* GOAL OF THE EXERCISE: The expected answer is the data below, printed verbatim without its pictures.

* DATA SHOWN:
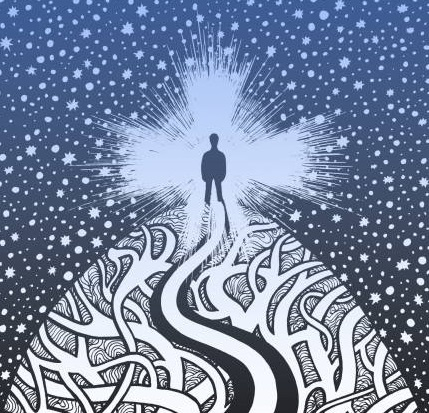
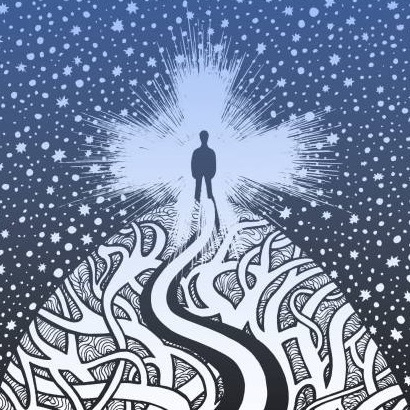
Change border of images

diff --git a/assets/css/styles.css b/assets/css/styles.css
@@ -503,7 +503,7 @@ footer {
     height:70vw;
     border-radius: 50%;
     background-color: var(--SKY);
-    padding: 5px;
+    padding: 3px;
     margin: 0 auto 0 auto;
 }
 
@@ -517,6 +517,8 @@ footer {
 #self-enquiry-list {
     background-color: var(--CARBON);
     border-radius: 10px;
+    border: 2px solid white;
+    box-shadow: 0px 6px 12px rgba(0, 0, 0, 0.2);
 }
 
 #self-enquiry-list p {
@@ -546,7 +548,7 @@ footer {
 .waves-image-border {
     width: 70vw;
     height: 70vw;
-    padding: 5px;
+    
     background-color: var(--SKY);
     border-radius: 10px;
     margin: 0 auto;
@@ -569,10 +571,9 @@ footer {
 }
 
 .display-card {
-    background-color: var(--SKY);
+    background-color: var(--CARBON);
     width: 80%;
     border-radius: 10px;
-    padding: 5px;
     text-align: center;
     margin: 0 auto;
 }
@@ -589,7 +590,7 @@ footer {
     padding: 10px;
     border-radius: 0px 0px 10px 10px;
     font-size: 80%;
-    height: 50px; 
+    height: 50px;
 }
 
 .reduce-font-size {
@@ -613,17 +614,10 @@ footer {
 
 /* Retreats section */
 
-.retreat-image-border {
-    width: 80%;
+.retreat-image img {
+    width: 70vw;
     border-radius: 10px;
-    background-color: var(--SKY);
-    padding: 5px;
     margin: 0 auto 20px auto;
-}
-
-.retreat-image-border img {
-    width: 100%;
-    border-radius: 10px;
 }
 
 /* Maps of enlightenment section */
@@ -640,7 +634,7 @@ footer {
     width: 125px;
     height: 125px;
     border-radius: 50%;
-    padding: 5px;
+    padding: 3px;
     margin: 0 5px 0 5px;
 }
 
@@ -677,7 +671,7 @@ footer {
     width: 125px;
     height: 125px;
     border-radius: 50%;
-    padding: 5px;
+    padding: 3px;
     background-color: var(--SKY);
     margin-left: 5px;
 }

diff --git a/resources.html b/resources.html
@@ -126,7 +126,7 @@
                 Wherever your location, there is probably a meditation retreat nearby. <a href="https://www.dhamma.org/en-US/index" target="_blank">Dhamma.org</a> has locations in most countries where you can go on a 10 day retreat or silence. In these retreats you go through various sitting, standing and walking meditations and spend your 10 days in complete silence. These retreats can enhance your spiritual work tenfold and serious self-knowledge can be achieved
             </p>
 
-            <div class="retreat-image-border">
+            <div class="retreat-image">
                 <img src="assets/images/group-meditation-retreats-resources.webp" alt="group meditation" id="group-meditation-image">
             </div>           
         </div>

* ANSWER TO THIS PROBLEM:
Change border of images

diff --git a/assets/css/styles.css b/assets/css/styles.css
@@ -503,7 +503,7 @@ footer {
     height:70vw;
     border-radius: 50%;
     background-color: var(--SKY);
-    padding: 5px;
+    padding: 3px;
     margin: 0 auto 0 auto;
 }
 
@@ -517,6 +517,8 @@ footer {
 #self-enquiry-list {
     background-color: var(--CARBON);
     border-radius: 10px;
+    border: 2px solid white;
+    box-shadow: 0px 6px 12px rgba(0, 0, 0, 0.2);
 }
 
 #self-enquiry-list p {
@@ -546,7 +548,7 @@ footer {
 .waves-image-border {
     width: 70vw;
     height: 70vw;
-    padding: 5px;
+    
     background-color: var(--SKY);
     border-radius: 10px;
     margin: 0 auto;
@@ -569,10 +571,9 @@ footer {
 }
 
 .display-card {
-    background-color: var(--SKY);
+    background-color: var(--CARBON);
     width: 80%;
     border-radius: 10px;
-    padding: 5px;
     text-align: center;
     margin: 0 auto;
 }
@@ -589,7 +590,7 @@ footer {
     padding: 10px;
     border-radius: 0px 0px 10px 10px;
     font-size: 80%;
-    height: 50px; 
+    height: 50px;
 }
 
 .reduce-font-size {
@@ -613,17 +614,10 @@ footer {
 
 /* Retreats section */
 
-.retreat-image-border {
-    width: 80%;
+.retreat-image img {
+    width: 70vw;
     border-radius: 10px;
-    background-color: var(--SKY);
-    padding: 5px;
     margin: 0 auto 20px auto;
-}
-
-.retreat-image-border img {
-    width: 100%;
-    border-radius: 10px;
 }
 
 /* Maps of enlightenment section */
@@ -640,7 +634,7 @@ footer {
     width: 125px;
     height: 125px;
     border-radius: 50%;
-    padding: 5px;
+    padding: 3px;
     margin: 0 5px 0 5px;
 }
 
@@ -677,7 +671,7 @@ footer {
     width: 125px;
     height: 125px;
     border-radius: 50%;
-    padding: 5px;
+    padding: 3px;
     background-color: var(--SKY);
     margin-left: 5px;
 }

diff --git a/resources.html b/resources.html
@@ -126,7 +126,7 @@
                 Wherever your location, there is probably a meditation retreat nearby. <a href="https://www.dhamma.org/en-US/index" target="_blank">Dhamma.org</a> has locations in most countries where you can go on a 10 day retreat or silence. In these retreats you go through various sitting, standing and walking meditations and spend your 10 days in complete silence. These retreats can enhance your spiritual work tenfold and serious self-knowledge can be achieved
             </p>
 
-            <div class="retreat-image-border">
+            <div class="retreat-image">
                 <img src="assets/images/group-meditation-retreats-resources.webp" alt="group meditation" id="group-meditation-image">
             </div>           
         </div>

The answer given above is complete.